· At home Myst is rewarded for sitting quietly when over stimulated. Certain activities, such as in the bathroom like starting a hair blower, can put her over the top with excited barking. She now sits quietly looking at me for her calm reward when those activities that put her into bark mode occur. AND yes, a treat for sitting patiently for the entire duration of that stimulating behavior.
· We have a raised dog bed in our home training room. The Border Collies take turns working and then sitting quietly while the other dog works. The quite waiting dog gets rewarded for their calm patience. This is relatively new; last year I don’t think my young BC could have handled it…but with maturity new opportunities for calm, patience, and no barking are introduced.
· No barking is allowed in the obedience ring or when doing obedience training unless we are toy playing to build motivation and happiness. If barking occurs, all work stops. I freeze and may turn away from Myst if she barks. No rewards until the performance is done quietly… then JACKPOT with many high value treats.

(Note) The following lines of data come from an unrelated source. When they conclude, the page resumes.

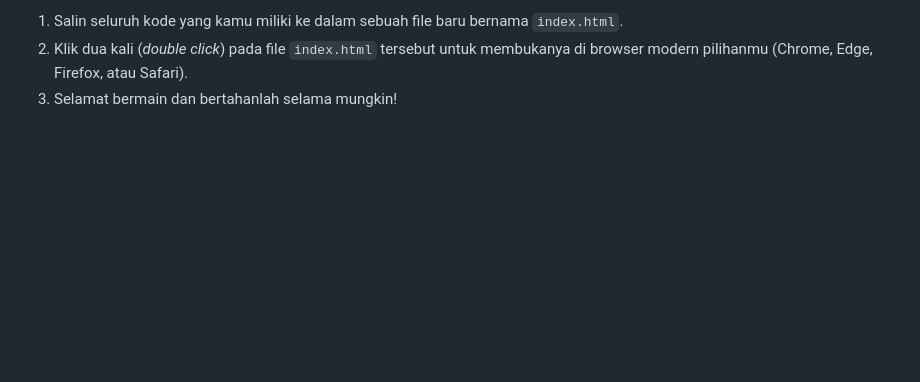
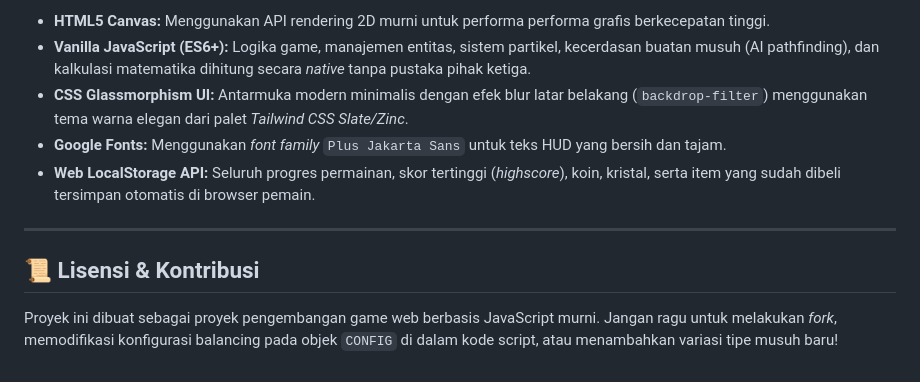
Before and after one commit to permanagalih706-blip/endless, a Markdown page: README.md, the part around one of its changes. GitHub-like rendering; blank space fills up the shorter version.

```diff
--- a/README.md
+++ b/README.md
@@ -59,4 +65,12 @@ Game ini dirancang agar sangat ringan dan memiliki performa tinggi tanpa depende
 
-1. Salin seluruh kode yang kamu miliki ke dalam sebuah file baru bernama `index.html`.
-2. Klik dua kali (*double click*) pada file `index.html` tersebut untuk membukanya di browser modern pilihanmu (Chrome, Edge, Firefox, atau Safari).
-3. Selamat bermain dan bertahanlah selama mungkin!
+- **HTML5 Canvas:** Menggunakan API rendering 2D murni untuk performa performa grafis berkecepatan tinggi.
+- **Vanilla JavaScript (ES6+):** Logika game, manajemen entitas, sistem partikel, kecerdasan buatan musuh (AI pathfinding), dan kalkulasi matematika dihitung secara *native* tanpa pustaka pihak ketiga.
+- **CSS Glassmorphism UI:** Antarmuka modern minimalis dengan efek blur latar belakang (`backdrop-filter`) menggunakan tema warna elegan dari palet *Tailwind CSS Slate/Zinc*.
+- **Google Fonts:** Menggunakan *font family* `Plus Jakarta Sans` untuk teks HUD yang bersih dan tajam.
+- **Web LocalStorage API:** Seluruh progres permainan, skor tertinggi (*highscore*), koin, kristal, serta item yang sudah dibeli tersimpan otomatis di browser pemain.
+
+---
+
+## 📜 Lisensi & Kontribusi
+
+Proyek ini dibuat sebagai proyek pengembangan game web berbasis JavaScript murni. Jangan ragu untuk melakukan *fork*, memodifikasi konfigurasi balancing pada objek `CONFIG` di dalam kode script, atau menambahkan variasi tipe musuh baru!
```
Also changed, not shown: other parts of README.md (+40 -34 lines).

- Example: Refocusing on how to train Utility GO OUTS in obedience. The GO OUTS in Utility are one of the most difficult obedience exercises to train... and there are many ways to train them. Initially I trained Myst to go out to a small cap with a treat. However, if she did not mark straight she might begin sniffing which is not what I wanted. I then went to the GO HIT the stantion at the end of the ring method. This put her over the top of the arousal curve. She would bark with excitement when I told her the exercise, or when running out to do her HIT and when she heard me working with my other Border Collie on this exercise. She was not responding to my stop working, freeze and only reward for calm, quiet GO OUTS.... there was no such thing as a quiet GO OUT.. My choices were to use some negative to stop her or try to convince her to not bark or squeal. I decided to go back to my earlier method of using the cap which she did quietly. We would take steps backward to shape this behavior and help her learn to mark her path. It might take longer but it did not extinguish her joy for this exercise with a negative. This worked... not only did she understand this but also and most importantly NO barking.
I am happy to report that we have no barking in the ring when training or performing obedience. All toy play is done outside the ring where she is allowed to verbally express her joy or happiness.
I have to admit we still have many challenges… especially with agility barking. My young Border Collie barks frequently in agility not only with the joy of doing agility but also when she is frustrated with a new training exercises or when I do not give her timely commands.
She occasionally barks when we are hiking in slower areas or snowshoeing when she thinks I am not going fast enough…. Myst seems to feel the need to take care of me and check on me often when we are out hiking. When other dogs or friends are hiking with us, no need to care for Mom… no barking. This I work on. One must choose their battles and for now I continue to build on our positive reinforcement for calm, quiet behavior and am so happy to report that I have never once considered or have used an e-collar for our training… And as you will see in my videos I have 2 very very happy Border Collies.
Today I just posted a new video using my new GoPro Hero 3. Catherine Rios from FitPaws posted this on their Facebook page.
"Cynde Leshin with www.2coolbcs.com has made my day!! Her dogs show off some really unique exercise combinations with their FitPAWS equipment. Big smiles ear to ear, Thank you Cynde for bringing me so much joy this morning with this video. I love it! Check out these AMAZING Dogs! Happy Happy Happy Dogs!"
When you have a happy dog who have been trained with joy for learning and interacting with us, others can clearly see the smiles in their work.